Filter the lines below, copying only those with the string "your".
------------------------------------------------------------
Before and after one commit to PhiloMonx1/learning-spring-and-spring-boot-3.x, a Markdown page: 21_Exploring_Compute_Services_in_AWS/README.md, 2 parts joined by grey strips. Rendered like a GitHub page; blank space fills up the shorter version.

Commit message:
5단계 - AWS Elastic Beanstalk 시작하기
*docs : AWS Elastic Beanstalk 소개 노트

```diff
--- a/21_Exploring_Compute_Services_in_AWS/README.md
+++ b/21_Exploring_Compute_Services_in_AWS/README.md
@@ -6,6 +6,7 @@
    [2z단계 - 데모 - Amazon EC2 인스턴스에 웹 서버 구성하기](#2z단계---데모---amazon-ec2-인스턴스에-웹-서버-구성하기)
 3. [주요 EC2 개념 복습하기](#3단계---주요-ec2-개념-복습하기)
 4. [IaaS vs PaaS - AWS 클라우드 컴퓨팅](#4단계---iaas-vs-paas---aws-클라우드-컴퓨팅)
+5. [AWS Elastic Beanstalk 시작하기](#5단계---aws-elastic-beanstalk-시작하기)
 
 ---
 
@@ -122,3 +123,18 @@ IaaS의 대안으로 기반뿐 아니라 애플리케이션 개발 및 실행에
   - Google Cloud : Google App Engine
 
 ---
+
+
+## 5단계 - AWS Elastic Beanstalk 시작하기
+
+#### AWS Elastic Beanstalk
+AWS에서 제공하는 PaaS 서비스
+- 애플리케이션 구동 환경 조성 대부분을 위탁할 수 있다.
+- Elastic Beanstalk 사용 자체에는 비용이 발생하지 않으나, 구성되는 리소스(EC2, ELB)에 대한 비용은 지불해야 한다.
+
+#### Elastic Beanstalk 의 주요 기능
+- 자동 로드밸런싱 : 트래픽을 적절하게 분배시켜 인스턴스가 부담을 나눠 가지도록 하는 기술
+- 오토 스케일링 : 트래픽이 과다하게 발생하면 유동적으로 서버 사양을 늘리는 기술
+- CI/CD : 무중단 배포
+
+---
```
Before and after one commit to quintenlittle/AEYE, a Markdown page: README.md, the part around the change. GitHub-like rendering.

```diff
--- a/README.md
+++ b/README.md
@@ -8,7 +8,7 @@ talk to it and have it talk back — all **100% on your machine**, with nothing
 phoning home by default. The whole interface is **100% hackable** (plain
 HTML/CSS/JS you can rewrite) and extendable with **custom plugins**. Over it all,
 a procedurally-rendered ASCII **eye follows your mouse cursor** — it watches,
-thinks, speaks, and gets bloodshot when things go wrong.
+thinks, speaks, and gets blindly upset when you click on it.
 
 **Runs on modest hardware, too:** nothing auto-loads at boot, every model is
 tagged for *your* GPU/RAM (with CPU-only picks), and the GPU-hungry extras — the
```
------------------------------------------------------------
WORKED SOLUTION:
@@ -8,7 +8,7 @@ talk to it and have it talk back — all **100% on your machine**, with nothing
 a procedurally-rendered ASCII **eye follows your mouse cursor** — it watches,
 tagged for *your* GPU/RAM (with CPU-only picks), and the GPU-hungry extras — the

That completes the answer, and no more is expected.